Each song is a tightly structured, well-performed example of melodic modern country.
Chris White 2007
Named after a guitar belonging to Emmylou Harris, Hummingbird are three young, photogenic English female singer-songwriters who look and sound like they were brought together by some aspiring svengali seeking to create a transatlantic answer to The Dixie Chicks.
Formed in late 2005, the trio – Cathy Burton, Edwina Hayes and Amy Wadge - were all established solo artists on the domestic folk circuit before deciding to work together and Tougher Than Love is certainly a confident debut. Each song is a tightly structured, well-performed example of melodic modern country, featuring impeccable vocal harmonies, rootsy acoustic arrangements and simple, clear production.

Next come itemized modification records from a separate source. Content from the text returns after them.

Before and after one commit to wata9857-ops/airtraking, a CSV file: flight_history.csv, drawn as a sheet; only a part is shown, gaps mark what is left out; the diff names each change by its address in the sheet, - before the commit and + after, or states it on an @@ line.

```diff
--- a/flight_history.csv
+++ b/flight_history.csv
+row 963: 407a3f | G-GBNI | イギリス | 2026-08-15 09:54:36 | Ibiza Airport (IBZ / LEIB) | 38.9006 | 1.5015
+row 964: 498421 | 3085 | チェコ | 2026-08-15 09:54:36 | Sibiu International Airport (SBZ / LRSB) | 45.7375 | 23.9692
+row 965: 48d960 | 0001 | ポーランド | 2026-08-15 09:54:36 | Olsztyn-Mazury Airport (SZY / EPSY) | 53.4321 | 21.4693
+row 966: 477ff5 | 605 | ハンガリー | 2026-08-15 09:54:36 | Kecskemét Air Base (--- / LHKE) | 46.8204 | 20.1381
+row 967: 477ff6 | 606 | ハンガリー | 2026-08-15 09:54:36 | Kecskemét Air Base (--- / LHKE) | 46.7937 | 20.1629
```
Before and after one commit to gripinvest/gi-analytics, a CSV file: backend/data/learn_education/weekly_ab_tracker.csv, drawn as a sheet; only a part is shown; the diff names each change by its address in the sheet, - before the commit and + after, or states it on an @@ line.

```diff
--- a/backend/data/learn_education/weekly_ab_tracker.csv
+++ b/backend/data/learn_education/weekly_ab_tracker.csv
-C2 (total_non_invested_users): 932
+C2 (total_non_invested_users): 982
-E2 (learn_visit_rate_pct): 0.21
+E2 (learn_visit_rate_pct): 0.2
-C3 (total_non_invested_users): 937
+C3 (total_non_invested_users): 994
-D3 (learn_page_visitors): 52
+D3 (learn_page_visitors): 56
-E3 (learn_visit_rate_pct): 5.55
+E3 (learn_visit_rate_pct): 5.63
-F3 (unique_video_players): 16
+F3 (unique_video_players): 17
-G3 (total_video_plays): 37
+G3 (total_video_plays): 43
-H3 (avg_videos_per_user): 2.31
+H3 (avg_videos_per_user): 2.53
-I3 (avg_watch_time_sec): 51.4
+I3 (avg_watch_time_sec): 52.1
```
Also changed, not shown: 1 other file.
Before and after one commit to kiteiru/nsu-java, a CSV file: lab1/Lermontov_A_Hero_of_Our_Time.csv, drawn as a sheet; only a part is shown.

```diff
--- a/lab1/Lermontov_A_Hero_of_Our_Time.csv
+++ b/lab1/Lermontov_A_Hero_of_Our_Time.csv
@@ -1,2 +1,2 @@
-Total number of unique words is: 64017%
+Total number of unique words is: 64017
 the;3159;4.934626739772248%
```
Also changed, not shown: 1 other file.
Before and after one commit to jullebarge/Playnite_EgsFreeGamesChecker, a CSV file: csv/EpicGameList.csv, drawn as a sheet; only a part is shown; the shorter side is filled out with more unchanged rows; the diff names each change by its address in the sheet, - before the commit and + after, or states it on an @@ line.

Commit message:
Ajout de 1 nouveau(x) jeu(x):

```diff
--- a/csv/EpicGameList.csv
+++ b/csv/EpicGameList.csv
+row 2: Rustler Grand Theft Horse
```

The template is set by jaunty opener "Sing Me A Lullaby" – an instantly catchy little ditty featuring bouncy bass, twinkling mandolin and an uplifting, heartfelt chorus. Most of what follows is similarly likeable but slight, although penultimate track "Too Many Lonely People" manages to rise above some comically bad lyrics (‘God bless the man who invented the wheel, he made the world a little smaller’) and build into soaring, string-laden tear jerker guaranteed to make the line dancers pause for a moment to reach for their Confederate flag handkerchiefs.
With decent marketing and generous airplay, there’s no reason why Hummingbird cannot carve out a profitable niche among Radio 2 listeners seeking a straightforward, updated alternative to Dolly Parton and her ilk. Indeed, had the girls been brought up in Louisiana, Arkansas and South Carolina rather than Lancashire, Avon and Sussex then they could have been absolutely huge. But in a sceptical Britain that generally still doesn’t get country, it’s a fair bet that superstardom will probably elude them.